Full recovery means I can be a wife, a mother, a friend, a daughter, a sister, an aunt with a full and open heart. It means I am true to myself, I stand proud in who I am.

It means I have come a long long way.

Stay tuned tomorrow for the last part of my interview with Shani!

Shani Raviv is a writer, writing teacher and author of the award-winning indie book being Ana: a memoir of anorexia nervosa. Shani worked as a freelance journalist/columnist in South Africa before moving to the U.S. where she now lives with her husband and son in the Bay Area. She is available to do readings/talks for being Ana. Please contact her through her website:

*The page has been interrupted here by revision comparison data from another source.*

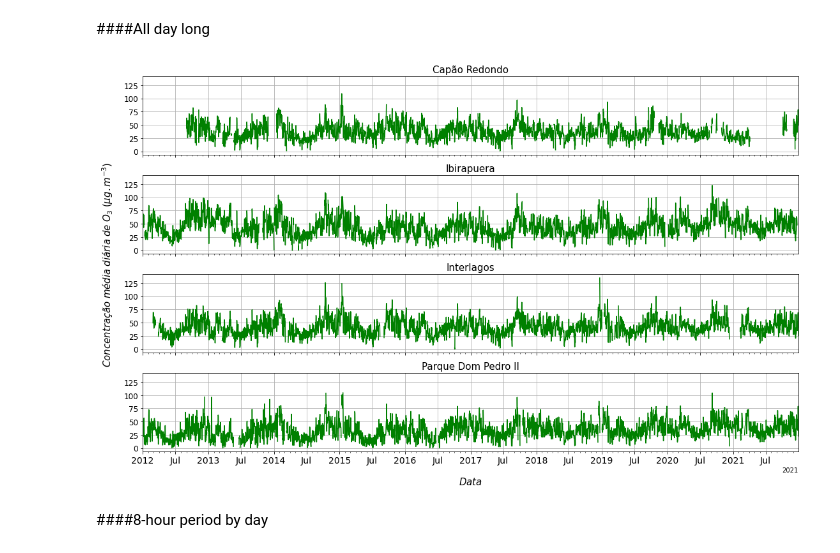
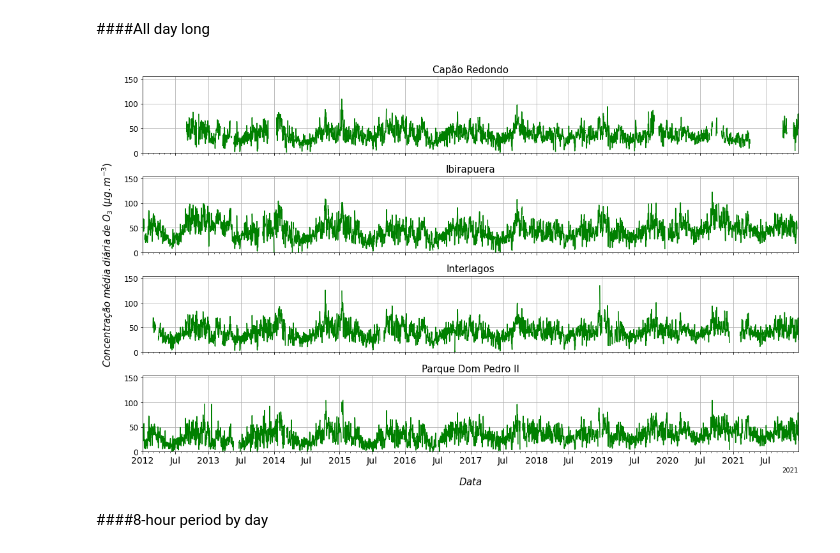
Before and after one commit to antoniogss/air_quality, a Jupyter notebook: graphs_cetesb.ipynb, the cells around one changed output. Saved outputs shown, nothing was run; the diff lists cells and outputs as text; code cells hidden in the pictures.

```diff
--- a/graphs_cetesb.ipynb
+++ b/graphs_cetesb.ipynb
@@ -4630,6 +4633,13 @@ for label in ax.get_xticklabels(which='major'):
 ax1.set_title('Capão Redondo',fontsize=15)
 ax1.set_xlim([dt.datetime(2012,1,1),dt.datetime(2021,12,31)], auto=True)
 
+lim_y = [y_cp_day_o3.max(),
+         y_ib_day_o3.max(),
+         y_inter_day_o3.max(),
+         y_pq_day_o3.max()]
+
+ax1.set_ylim([0, max(lim_y)+20], auto=True)
+
 # ax2.legend()
 ax2.set_title('Ibirapuera',fontsize=15)
 ax2.set_xlim([dt.datetime(2012,1,1),dt.datetime(2021,12,31)], auto=True)
@@ -4650,34 +4660,34 @@ plt.tick_params(labelcolor='none',
                 bottom=False,
                 left=False,
                 right=False)
 
 plt.xlabel("\n$Data$",fontsize=15)
 plt.ylabel("$Concentração\;média\;diária\;de\;O_{3}\;(µg.m^{-3})$\n",fontsize=15)
 
 plt.setp(ax4.get_xticklabels(),
          fontsize=14
         )
 
 plt.setp([ax1.get_yticklabels(),
           ax2.get_yticklabels(),
           ax3.get_yticklabels(),
           ax4.get_yticklabels()],
          fontsize=12
          )
 
 
 plt.tight_layout()
 
 plt.savefig(
               dir + 'o3_media_diaria.jpg',
               transparent = True,
               bbox_inches = 'tight',
               dpi = 500
             )
 
 plt.show()
 # %% [output]
-[figure, old version]
+[figure, new version]
 # %% [markdown]
 ####8-hour period by day
 # %% [markdown]
```
Also changed, not shown: parts of 8 cells of this notebook.
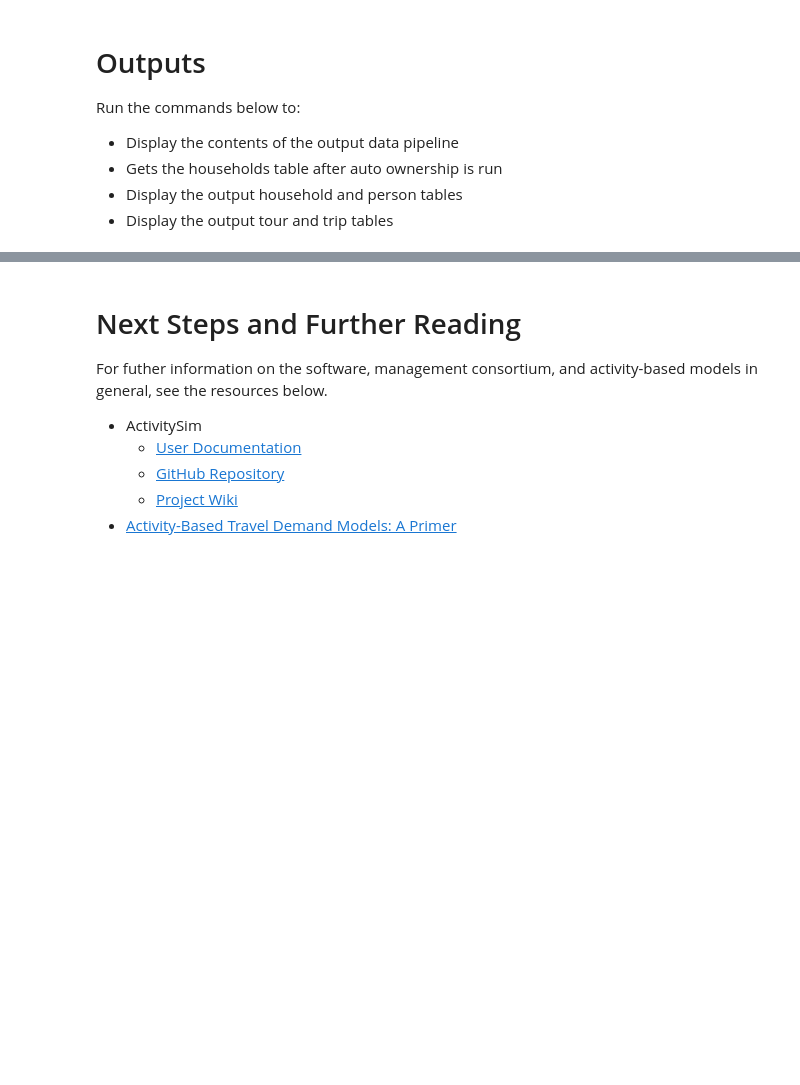
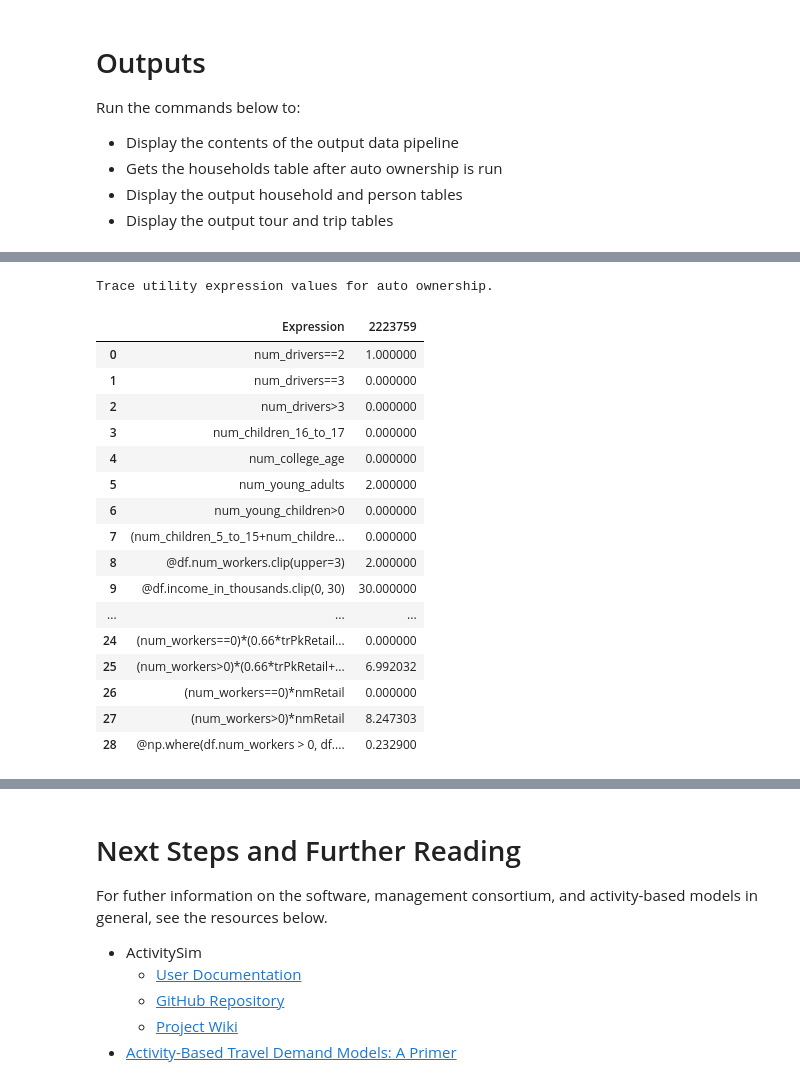
Before and after one commit to xyzjayne/activitysim, a Jupyter notebook: notebooks/getting_started.ipynb, the cells around one changed output, grey strips where cells are left out. Saved outputs shown, nothing was run; the diff lists cells and outputs as text; code cells hidden in the pictures; blank space fills up the shorter version.

```diff
--- a/notebooks/getting_started.ipynb
+++ b/notebooks/getting_started.ipynb
@@ -416,0 +485,22 @@ output trips
+# %%
+print("Trace utility expression values for auto ownership.\n")
+pd.read_csv("output\\trace.auto_ownership_simulate.simple_simulate.eval_mnl.expression_values.csv")
+# %% [output]
+Trace utility expression values for auto ownership.
+|  | Expression | 2223759 |
+| 0 | num_drivers==2 | 1.000000 |
+| 1 | num_drivers==3 | 0.000000 |
+| 2 | num_drivers>3 | 0.000000 |
+| 3 | num_children_16_to_17 | 0.000000 |
+| 4 | num_college_age | 0.000000 |
+| 5 | num_young_adults | 2.000000 |
+| 6 | num_young_children>0 | 0.000000 |
+| 7 | (num_children_5_to_15+num_childre... | 0.000000 |
+| 8 | @df.num_workers.clip(upper=3) | 2.000000 |
+| 9 | @df.income_in_thousands.clip(0, 30) | 30.000000 |
+| ... | ... | ... |
+| 24 | (num_workers==0)*(0.66*trPkRetail... | 0.000000 |
+| 25 | (num_workers>0)*(0.66*trPkRetail+... | 6.992032 |
+| 26 | (num_workers==0)*nmRetail | 0.000000 |
+| 27 | (num_workers>0)*nmRetail | 8.247303 |
+| 28 | @np.where(df.num_workers > 0, df.... | 0.232900 |
```
Also changed, not shown: parts of 37 cells of this notebook, 1 other file.
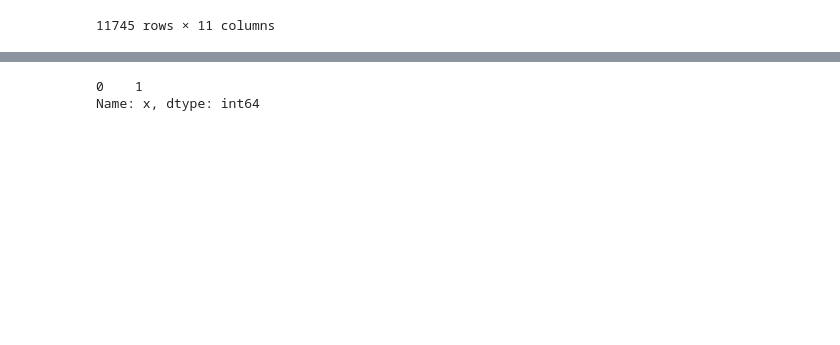
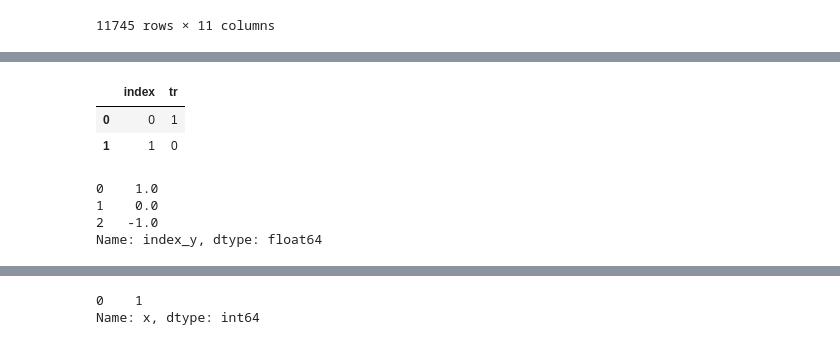
Before and after one commit to davidecarrara98/Multi-Object-Tracking-in-Complex-Urban-Scenarios, a Jupyter notebook: Under Development/Vale/Tracker class + Kalman Filter.ipynb, the cells around one changed output, grey strips where cells are left out. Cells and saved outputs as stored; diff of their text form; code cells hidden in the pictures; blank space fills up the shorter version.

```diff
--- a/Under Development/Vale/Tracker class + Kalman Filter.ipynb
+++ b/Under Development/Vale/Tracker class + Kalman Filter.ipynb
@@ -290,0 +325,6 @@ class Object:
+# %%
+ass_tr
+# %% [output]
+|  | index | tr |
+| 0 | 0 | 1 |
+| 1 | 1 | 0 |
@@ -290,0 +333,7 @@ class Object:
+# %%
+merged['index_y'].fillna(-1)
+# %% [output]
+0    1.0
+1    0.0
+2   -1.0
+Name: index_y, dtype: float64
```
Also changed, not shown: parts of 11 cells of this notebook.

Author Shani Raviv On Being Fully Recovered From Anorexia

Margarita Tartakovsky, MS

Margarita is an associate editor at She writes about everything from taking compassionate care of yourself at any weight, shape, and size, to coping healthfully with difficult emotions. Her goal is to give readers practical, empowering tips to better their lives, and to remind you that whatever you're struggling with, you're never, ever alone.

2 comments: View Comments / Leave a Comment



APA Reference
Tartakovsky, M. (2012). Author Shani Raviv On Being Fully Recovered From Anorexia. Psych Central. Retrieved on November 30, 2020, from


Last updated: 14 Nov 2012
Statement of review: Psych Central does not review the content that appears in our blog network ( prior to publication. All opinions expressed herein are exclusively those of the author alone, and do not reflect the views of the editorial staff or management of Psych Central. Published on All rights reserved.